The ‘big six’ data protection myths

Since 25th May 2018 we’ve analysed several hundred post-GDPR privacy notices and found less than a dozen that are even marginally compliant

This means the majority of businesses could be in breach of the legislation,
so here are some facts you need to make sure you’re not one of them.


Myth 1: GDPR was all wrapped up by 25th May
False! UK Information Commissioner Elizabeth Denham has stated: “25 May is not the end of anything, it is the beginning...” adding, “opportunities to improve your organisation and the services you offer, through the GDPR, are enormous.”
Your most urgent and important new obligation is transparency – the requirement to keep your data subjects completely, accurately and clearly informed about what you do with their personal data, why and on what legal basis, in a way they can easily understand.

Myth 2: You can leave compliance to IT and Legal
False!
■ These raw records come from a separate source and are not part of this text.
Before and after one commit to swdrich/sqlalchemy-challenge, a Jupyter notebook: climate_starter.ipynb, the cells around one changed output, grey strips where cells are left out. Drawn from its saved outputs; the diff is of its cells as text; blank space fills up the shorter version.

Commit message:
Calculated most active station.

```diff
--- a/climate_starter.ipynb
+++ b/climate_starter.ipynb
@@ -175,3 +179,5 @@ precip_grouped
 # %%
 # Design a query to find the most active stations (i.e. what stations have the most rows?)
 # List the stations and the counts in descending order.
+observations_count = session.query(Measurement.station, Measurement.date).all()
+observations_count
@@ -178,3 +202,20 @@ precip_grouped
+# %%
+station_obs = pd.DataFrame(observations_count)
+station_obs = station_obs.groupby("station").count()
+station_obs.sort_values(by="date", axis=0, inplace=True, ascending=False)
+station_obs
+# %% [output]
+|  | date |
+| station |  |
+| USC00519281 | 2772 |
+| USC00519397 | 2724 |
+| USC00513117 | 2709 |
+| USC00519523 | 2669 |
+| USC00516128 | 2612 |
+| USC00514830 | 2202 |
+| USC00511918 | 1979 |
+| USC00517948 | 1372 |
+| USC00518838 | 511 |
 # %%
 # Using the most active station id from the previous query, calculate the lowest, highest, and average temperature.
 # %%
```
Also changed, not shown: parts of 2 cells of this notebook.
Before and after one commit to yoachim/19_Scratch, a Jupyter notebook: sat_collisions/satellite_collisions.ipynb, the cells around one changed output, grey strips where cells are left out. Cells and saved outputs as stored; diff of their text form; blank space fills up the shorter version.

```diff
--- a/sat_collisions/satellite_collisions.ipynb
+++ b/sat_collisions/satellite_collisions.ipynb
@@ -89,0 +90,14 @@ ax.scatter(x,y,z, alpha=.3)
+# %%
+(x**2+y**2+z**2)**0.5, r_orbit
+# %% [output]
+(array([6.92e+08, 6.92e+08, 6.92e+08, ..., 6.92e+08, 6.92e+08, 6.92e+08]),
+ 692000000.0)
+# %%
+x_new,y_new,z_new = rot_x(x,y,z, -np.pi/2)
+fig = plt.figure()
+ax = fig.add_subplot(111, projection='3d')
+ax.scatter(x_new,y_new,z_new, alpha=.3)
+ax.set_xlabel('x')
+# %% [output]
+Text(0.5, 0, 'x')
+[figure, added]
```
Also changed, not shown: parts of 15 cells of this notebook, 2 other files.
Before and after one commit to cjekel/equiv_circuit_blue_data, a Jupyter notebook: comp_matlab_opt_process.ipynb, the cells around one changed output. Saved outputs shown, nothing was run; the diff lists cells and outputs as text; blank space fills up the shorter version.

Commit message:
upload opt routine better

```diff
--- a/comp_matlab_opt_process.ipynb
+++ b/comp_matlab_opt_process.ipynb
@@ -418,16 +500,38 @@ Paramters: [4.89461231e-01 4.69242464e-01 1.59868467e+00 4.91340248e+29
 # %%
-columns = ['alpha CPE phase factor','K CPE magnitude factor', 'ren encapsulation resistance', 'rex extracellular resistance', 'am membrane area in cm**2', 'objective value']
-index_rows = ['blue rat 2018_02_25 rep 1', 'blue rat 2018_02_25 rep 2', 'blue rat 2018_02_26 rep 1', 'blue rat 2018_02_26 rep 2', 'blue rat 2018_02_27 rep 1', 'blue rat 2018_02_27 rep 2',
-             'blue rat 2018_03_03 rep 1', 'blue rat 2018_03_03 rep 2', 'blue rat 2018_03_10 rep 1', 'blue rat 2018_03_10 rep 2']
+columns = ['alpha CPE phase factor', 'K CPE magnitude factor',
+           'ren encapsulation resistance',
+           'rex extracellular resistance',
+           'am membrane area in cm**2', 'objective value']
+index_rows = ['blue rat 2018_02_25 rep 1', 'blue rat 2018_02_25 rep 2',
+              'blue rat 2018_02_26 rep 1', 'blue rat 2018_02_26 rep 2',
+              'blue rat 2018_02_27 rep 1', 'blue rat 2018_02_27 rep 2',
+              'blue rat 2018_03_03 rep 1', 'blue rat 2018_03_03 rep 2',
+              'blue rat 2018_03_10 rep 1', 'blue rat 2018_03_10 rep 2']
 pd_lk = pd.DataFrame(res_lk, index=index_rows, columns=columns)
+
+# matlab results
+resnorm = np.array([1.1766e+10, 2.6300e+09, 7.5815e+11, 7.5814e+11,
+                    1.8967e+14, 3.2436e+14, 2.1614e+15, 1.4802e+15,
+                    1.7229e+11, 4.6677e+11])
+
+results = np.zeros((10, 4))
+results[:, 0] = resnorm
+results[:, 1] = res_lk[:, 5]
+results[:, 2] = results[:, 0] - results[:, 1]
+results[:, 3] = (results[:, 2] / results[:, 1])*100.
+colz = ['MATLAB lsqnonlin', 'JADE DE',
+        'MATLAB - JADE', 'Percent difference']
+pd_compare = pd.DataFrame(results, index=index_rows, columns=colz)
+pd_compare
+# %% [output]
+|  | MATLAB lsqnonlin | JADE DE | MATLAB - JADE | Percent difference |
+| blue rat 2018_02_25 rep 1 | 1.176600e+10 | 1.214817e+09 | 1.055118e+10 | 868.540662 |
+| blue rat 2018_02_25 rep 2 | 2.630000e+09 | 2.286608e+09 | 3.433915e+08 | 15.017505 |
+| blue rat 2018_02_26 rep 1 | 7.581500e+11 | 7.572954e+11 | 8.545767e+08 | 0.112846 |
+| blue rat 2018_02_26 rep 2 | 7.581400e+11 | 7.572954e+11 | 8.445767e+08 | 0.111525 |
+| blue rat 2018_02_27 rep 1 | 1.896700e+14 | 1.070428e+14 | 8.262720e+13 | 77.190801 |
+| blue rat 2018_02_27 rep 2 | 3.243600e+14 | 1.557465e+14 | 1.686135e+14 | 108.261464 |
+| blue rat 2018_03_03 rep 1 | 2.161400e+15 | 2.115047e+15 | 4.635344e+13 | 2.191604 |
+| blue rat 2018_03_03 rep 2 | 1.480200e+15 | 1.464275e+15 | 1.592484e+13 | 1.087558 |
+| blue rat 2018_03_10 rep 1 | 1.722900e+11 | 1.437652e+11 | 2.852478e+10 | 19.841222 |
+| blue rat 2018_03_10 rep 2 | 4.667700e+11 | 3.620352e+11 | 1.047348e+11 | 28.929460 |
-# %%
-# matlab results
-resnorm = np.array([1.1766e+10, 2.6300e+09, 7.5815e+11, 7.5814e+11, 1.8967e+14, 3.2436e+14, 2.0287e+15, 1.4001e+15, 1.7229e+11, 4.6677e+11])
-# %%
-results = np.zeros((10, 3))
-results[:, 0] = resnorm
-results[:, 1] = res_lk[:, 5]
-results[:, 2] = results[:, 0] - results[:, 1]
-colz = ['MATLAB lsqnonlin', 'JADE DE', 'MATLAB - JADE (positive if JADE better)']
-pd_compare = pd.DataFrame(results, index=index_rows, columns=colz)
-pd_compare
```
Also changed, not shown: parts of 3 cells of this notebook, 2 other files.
IT is involved in only about ten per cent of your compliance obligations, and much of that ten per cent concerns how you manage the information it processes, rather than the technologies themselves. Your lawyers can help you understand your obligations, but they aren’t necessarily the best people to help you fulfil them day to day. Nor are they likely to be the best creators of the easily readable, readily understandable public documents that the regulations require.

Myth 3: A fine is your biggest risk
False! Despite the hype around fines, they are probably the least of your worries provided you take reasonable steps to respect your data subjects’ rights and be accountable to them and the Information Commissioner. But remember, the regulations do not consider risk to you. They exist solely to protect your data subjects, imposing on you the responsibility to minimise risk to them. Yes, there can be fines for failing to do so, but the real penalty for failure is losing the good will of your data subjects, whether customers, suppliers, associates or staff. That could cause irreparable harm to your business.

Myth 4: You’re small enough to slip under the radar
False! Every organisation that processes personal data must achieve compliance and the smaller the organisation, the greater the potential damage to reputation if it’s found not to be compliant. Compliance is not just about avoiding data breaches and ‘hacking’. There are many things on which your business can be challenged by both your data subjects and the Information Commissioner, and all it takes is a complaint to be made. Upheld complaints go on a permanent public register, and you could also face the cost of fixing the non-compliance at short notice. But even if a complaint is not upheld, the administrative burden of responding to it can be very disruptive for a small business, and it can easily get into the local news.

Myth 5: GDPR is too complex for you to understand
False! The regulations aren’t at all complex once you understand the principles, which in broad terms are obvious – process only the personal data you need to, for specific necessary and lawful purposes, be entirely open about what you’re doing, and address concerns raised by your data subjects. But it is important to come up to speed as soon as possible, particularly in the case of privacy notices that tell your data subjects what you do and why, or you lay yourself open to complaints. And there can be a valuable spin-off from getting it right. Several of our clients discovered redundant business processes while preparing their privacy notices, thereby opening the door to streamlining and saving resources.

Myth 6: You can outsource compliance to a ‘certified GDPR consultant’
False! Firstly, there’s no such thing as a ‘certified GDPR consultant’. There’s no provision in GDPR for certification of consultants or advisers, so any assertion by a consultancy of GDPR certification only means that someone has attended an unapproved commercial training course. Secondly, the regulations say that it’s you who must demonstrate accountability. That means all relevant decisions will be assumed in law to be your own, so, whatever advice you take, you will be held responsible for the outcome.

What a consultancy can genuinely offer you is guidance and support to make your own good decisions - provided it has the expertise. We bring over 20 years of practical Data Protection experience to the table, covering the entire spectrum of compliance requirements.

Mike Barwise
Director, BiR